## Content revision data:
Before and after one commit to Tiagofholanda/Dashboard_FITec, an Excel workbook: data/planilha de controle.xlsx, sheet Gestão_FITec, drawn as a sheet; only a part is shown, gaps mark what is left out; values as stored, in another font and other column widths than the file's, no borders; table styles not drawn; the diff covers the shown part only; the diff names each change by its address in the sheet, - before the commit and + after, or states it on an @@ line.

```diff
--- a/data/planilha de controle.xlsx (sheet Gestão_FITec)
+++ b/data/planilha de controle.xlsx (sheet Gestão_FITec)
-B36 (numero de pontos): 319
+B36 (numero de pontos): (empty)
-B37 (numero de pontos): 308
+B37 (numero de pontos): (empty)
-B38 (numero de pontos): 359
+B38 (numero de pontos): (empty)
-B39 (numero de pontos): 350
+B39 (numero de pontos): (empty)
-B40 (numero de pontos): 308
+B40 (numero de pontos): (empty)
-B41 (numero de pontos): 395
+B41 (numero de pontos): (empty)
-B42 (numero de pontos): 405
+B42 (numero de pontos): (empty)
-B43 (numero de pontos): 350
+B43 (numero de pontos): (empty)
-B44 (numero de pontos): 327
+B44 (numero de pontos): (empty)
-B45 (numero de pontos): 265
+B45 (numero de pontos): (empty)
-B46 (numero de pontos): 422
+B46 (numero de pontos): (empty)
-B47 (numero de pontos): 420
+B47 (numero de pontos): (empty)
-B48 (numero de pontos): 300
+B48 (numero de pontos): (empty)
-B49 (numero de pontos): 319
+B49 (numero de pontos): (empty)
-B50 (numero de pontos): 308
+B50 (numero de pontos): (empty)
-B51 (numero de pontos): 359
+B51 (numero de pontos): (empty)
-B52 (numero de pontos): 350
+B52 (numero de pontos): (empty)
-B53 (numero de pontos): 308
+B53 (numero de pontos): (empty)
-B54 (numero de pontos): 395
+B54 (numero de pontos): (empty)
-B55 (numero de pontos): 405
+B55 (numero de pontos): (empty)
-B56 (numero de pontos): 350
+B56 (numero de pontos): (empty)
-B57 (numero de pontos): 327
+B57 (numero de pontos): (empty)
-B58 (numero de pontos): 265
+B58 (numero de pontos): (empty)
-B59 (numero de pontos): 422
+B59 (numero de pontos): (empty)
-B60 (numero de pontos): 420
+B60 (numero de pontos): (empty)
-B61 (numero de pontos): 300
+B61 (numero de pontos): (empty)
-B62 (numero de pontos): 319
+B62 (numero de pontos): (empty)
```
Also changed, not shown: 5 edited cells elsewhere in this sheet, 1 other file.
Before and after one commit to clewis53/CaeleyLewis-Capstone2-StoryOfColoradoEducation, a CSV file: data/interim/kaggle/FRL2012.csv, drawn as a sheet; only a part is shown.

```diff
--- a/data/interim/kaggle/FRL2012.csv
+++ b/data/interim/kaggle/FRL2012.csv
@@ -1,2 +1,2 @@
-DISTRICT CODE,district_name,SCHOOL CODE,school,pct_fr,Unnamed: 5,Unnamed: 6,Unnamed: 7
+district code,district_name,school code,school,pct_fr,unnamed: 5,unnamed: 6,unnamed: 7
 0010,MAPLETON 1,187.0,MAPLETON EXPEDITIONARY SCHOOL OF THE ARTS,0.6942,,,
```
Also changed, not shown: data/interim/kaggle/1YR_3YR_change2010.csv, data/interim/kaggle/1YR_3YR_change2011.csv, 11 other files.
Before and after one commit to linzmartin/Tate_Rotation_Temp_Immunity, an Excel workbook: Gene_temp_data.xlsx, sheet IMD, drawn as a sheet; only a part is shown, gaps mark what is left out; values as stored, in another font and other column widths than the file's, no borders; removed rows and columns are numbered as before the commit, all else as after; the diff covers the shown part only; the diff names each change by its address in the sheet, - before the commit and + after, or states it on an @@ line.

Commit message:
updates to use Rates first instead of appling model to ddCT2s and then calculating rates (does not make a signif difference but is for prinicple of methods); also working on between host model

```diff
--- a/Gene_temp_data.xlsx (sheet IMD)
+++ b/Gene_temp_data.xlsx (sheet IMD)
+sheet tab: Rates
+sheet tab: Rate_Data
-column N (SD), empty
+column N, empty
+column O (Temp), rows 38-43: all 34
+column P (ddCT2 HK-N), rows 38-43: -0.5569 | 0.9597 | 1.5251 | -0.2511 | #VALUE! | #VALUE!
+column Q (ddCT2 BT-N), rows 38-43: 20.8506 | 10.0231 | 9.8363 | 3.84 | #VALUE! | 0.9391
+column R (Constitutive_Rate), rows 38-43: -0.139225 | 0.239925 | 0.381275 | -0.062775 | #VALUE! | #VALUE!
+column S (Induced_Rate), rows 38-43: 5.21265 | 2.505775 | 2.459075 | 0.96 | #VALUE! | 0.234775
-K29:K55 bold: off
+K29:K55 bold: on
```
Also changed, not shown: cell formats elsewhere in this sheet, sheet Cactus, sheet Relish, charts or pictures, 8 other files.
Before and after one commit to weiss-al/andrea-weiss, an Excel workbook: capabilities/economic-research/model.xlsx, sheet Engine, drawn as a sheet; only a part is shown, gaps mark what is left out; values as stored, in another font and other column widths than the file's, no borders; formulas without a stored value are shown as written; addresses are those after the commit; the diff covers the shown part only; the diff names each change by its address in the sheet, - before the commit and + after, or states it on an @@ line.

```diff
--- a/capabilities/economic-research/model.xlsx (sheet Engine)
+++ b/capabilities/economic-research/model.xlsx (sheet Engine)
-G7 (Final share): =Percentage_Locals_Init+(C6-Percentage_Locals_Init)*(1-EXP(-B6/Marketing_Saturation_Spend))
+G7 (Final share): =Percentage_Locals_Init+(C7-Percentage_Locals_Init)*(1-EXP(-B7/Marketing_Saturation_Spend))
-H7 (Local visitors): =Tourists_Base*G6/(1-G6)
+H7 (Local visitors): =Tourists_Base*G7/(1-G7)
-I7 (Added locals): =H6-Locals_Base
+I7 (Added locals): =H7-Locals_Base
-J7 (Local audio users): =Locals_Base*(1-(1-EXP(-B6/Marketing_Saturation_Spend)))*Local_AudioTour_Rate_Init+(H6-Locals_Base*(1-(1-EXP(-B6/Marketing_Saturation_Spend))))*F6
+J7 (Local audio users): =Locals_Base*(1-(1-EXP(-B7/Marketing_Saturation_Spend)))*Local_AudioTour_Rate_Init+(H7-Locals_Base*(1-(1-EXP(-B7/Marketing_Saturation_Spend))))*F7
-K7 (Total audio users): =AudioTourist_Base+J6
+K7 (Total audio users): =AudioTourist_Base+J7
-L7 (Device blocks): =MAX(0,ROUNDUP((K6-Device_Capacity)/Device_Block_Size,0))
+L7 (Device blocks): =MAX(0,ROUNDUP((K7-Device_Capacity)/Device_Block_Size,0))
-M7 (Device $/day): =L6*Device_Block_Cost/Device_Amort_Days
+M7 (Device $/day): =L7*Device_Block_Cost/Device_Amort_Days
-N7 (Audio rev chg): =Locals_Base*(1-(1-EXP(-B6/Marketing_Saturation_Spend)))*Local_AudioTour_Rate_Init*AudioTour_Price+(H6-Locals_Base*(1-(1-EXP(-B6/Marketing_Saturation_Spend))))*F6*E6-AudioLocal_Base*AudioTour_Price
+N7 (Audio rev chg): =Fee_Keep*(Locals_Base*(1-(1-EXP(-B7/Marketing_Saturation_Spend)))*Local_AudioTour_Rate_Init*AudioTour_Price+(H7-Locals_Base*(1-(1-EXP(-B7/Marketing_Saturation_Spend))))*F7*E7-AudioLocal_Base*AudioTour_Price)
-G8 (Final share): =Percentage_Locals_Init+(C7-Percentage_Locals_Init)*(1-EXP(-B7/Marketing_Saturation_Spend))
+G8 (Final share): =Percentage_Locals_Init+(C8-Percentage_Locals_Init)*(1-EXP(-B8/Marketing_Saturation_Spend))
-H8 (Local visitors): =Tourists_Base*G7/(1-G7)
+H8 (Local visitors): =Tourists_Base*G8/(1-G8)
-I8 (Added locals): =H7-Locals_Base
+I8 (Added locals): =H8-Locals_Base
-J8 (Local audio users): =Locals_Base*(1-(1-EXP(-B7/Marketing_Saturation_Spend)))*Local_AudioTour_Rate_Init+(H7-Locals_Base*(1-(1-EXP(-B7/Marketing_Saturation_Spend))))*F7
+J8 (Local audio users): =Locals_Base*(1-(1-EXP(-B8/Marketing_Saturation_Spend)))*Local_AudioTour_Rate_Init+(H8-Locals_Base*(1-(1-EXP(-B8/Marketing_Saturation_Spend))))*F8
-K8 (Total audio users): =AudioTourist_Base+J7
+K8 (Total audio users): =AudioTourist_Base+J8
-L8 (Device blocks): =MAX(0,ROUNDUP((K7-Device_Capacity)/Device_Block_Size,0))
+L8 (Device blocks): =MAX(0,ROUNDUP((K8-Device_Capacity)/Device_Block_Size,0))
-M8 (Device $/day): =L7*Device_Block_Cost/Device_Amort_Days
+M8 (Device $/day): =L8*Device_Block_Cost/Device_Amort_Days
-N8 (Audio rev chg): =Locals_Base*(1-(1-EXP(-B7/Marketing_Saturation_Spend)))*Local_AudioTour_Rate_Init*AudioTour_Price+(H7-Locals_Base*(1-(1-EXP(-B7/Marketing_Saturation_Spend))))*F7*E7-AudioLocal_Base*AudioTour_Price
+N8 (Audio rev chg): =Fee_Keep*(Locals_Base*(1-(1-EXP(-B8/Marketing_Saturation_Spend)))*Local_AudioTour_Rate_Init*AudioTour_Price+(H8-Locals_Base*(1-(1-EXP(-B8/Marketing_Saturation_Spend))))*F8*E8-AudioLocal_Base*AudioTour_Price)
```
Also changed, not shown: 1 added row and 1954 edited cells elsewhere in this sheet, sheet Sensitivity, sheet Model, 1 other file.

## Problem details:
Tally the lines in the entries above that hold the string "Device" and state the tally alone.

## Result of this task:
8